In the 21st century what is meant by a “natural landscape”? What is it that makes a landscape special? How do the people who live, work and play in a particular area relate to It? What part do these landscapes play in the lives of those who live in more urban environments?
In the event of changes to the landscape brought about by significant climate change, how will people respond to any measures taken to help protect that landscape and its possible uses?
Thursday, 17 March 2011
I now realise that you have to take pot luck about the quality of image that some people experience when trying to watch the film. A slow internet connection really has a detrimental effect on the way the film is experienced. Playback can be improved by viewers of YouTube by clicking on the "360" button and changing it to "240" (directly underneath the video). This reduces the frame rate.
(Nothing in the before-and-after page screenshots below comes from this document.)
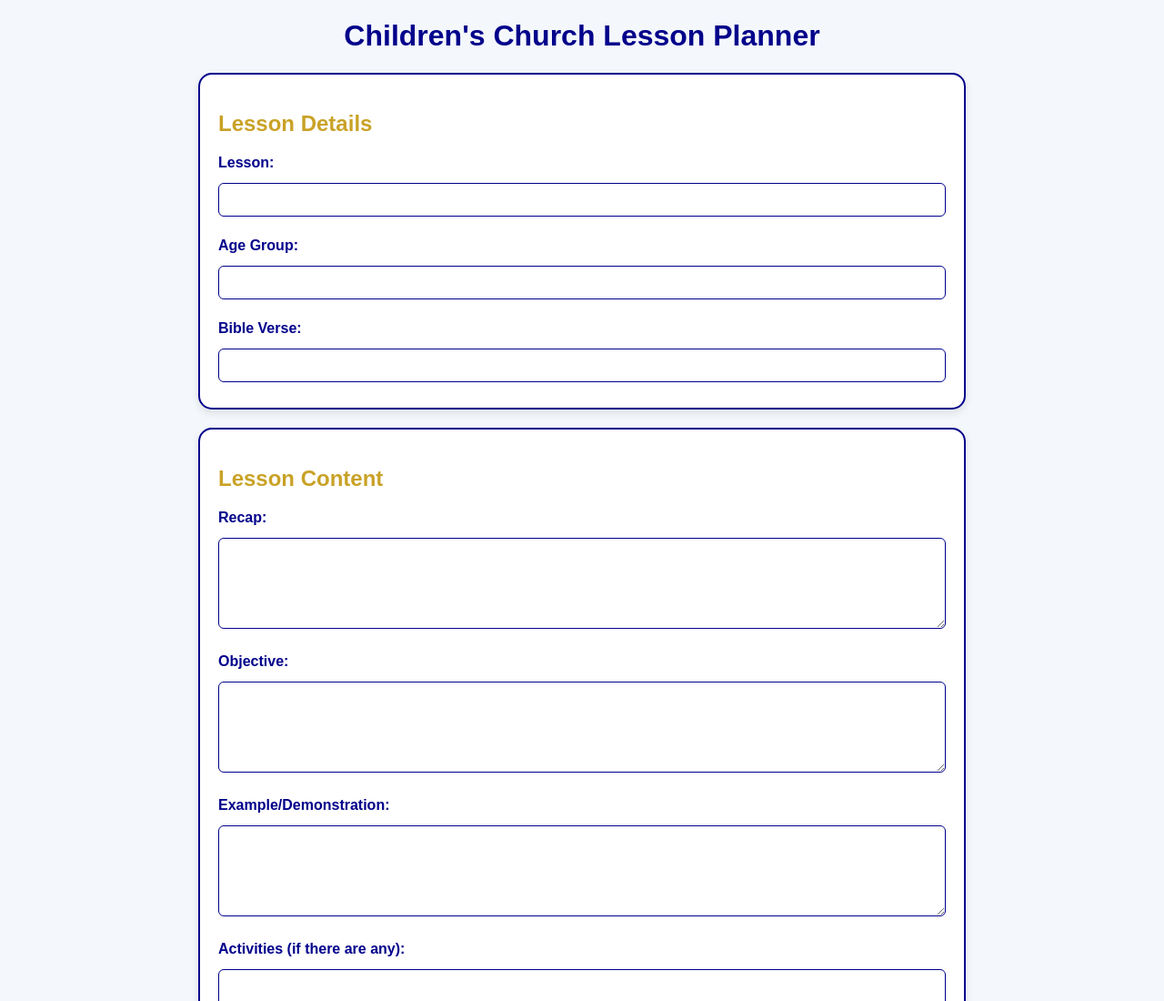
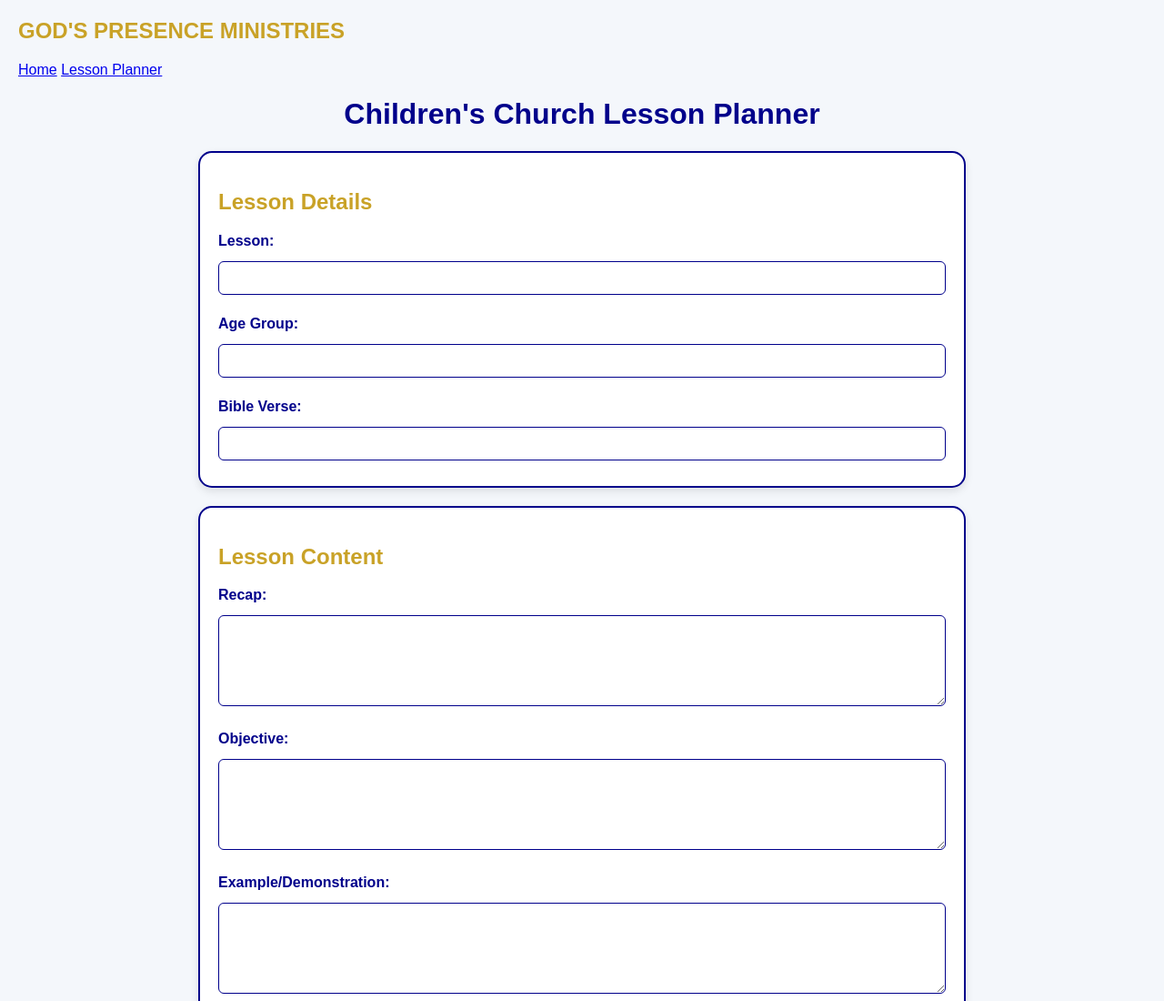
Before and after one commit to vincentpapi12-byt/children-church-lesson-planner, a plain HTML site: page index.html in a window 1280 px wide. Shown: the top 1100 px of the page at 91% size. Drawn offline with Linux system fonts and the light colour scheme.

Commit message:
Update index.html

```diff
--- a/index.html
+++ b/index.html
@@ -9,6 +9,14 @@
 </head>
 
 <body>
+    <nav>
+    <h2>GOD'S PRESENCE MINISTRIES</h2>
+
+    <div>
+        <a href="index.html">Home</a>
+        <a href="planner.html">Lesson Planner</a>
+    </div>
+   </nav>
 
     <h1>Children's Church Lesson Planner</h1>
 
```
Technical difficulties aside, I want to use this short format to juxtapose city life (Brussels) with a rural town (Brecon) in order to highlight the difference in material wealth and convenience against what often seems a hard and much more physical existence , what herman de vries calls our primary reality.
Policies, such as the Common Agricultural Policy Reform are shaped and launched in the city. This policy encourages upland farmers to become environmental land managers rather than food producers, it also makes it more difficult for many small farming units to get any farming subsidies.
City dwellers depend on good air and water quality, increased biodiversity benefits us all. The high carbon life style of the city can “carry on as before” only if there are places in the world such as the uplands and particularly the peat bogs to help offset their activities.
The conundrum is that human beings all want.
The city dweller likes to dip into the “idea” of the country way of life whilst the country dweller, particularly the young, would like a little more of the bright lights and SHOPS!
……..and those who work the land? Well they are increasingly aware of a shifting balance between power and direction. For some farmers diversification now means turning from food production to energy production, filling fields with photo voltaic panels, wind turbines or hydro systems. Whilst others scratch their heads wondering who is going to feed the world. Like Knights of old, I suspect this is why the multi nationals step up to the mark with their genetically engineered factory style food production to “save the world” whilst keeping control of the profits.
City dwellers stay fit by visiting the gym, at weekends they may visit the “countryside.”
However we define the countryside, it has changed, it looks very different, but it’s central role remains the same… our primary reality and the Earth’s vital breath holes.
Friday, 11 February 2011
The project has progressed and I am about to launch a short You Tube video and three more postcards to complete the set of six . I will put these onto the blog in the near future.
I have been disappointed with the lack of response to the blog. I was hoping to raise some form of debate or wider conversation through this. However, fairly early on I became aware that farmers in particular, do not spend a lot of time on their computers. So I guess that’s one big bunch of interested people I am not talking to! I also discovered that many young people living in the Brecon area do not express much interest in their natural environment, and are more likely to use the internet for social networking.
Now I am trying to put together a short filmic essay. I want to use give voice to some of the different points of view and concerns I discovered during my conversations with farmers, graziers, towns people and tourists. I also think it is important to raise awareness of the plight of these areas, and why it is necessary to protect and nurture them for future generations. Not because they are rural idles, these are tough environments in which to live, but because these fragile landscapes help improve the air and water quality for those of us living more convenient urban lives, and in many cases more responsible for creating pollution in the first place.
I am also concerned that by running down or discouraging the small family farm, and the increasing imbalance between food requirement and production it would seem a good time to justify the use of GM seeds. Thus taking more control away from the individual and placing it firmly in the hands of the multinational companies.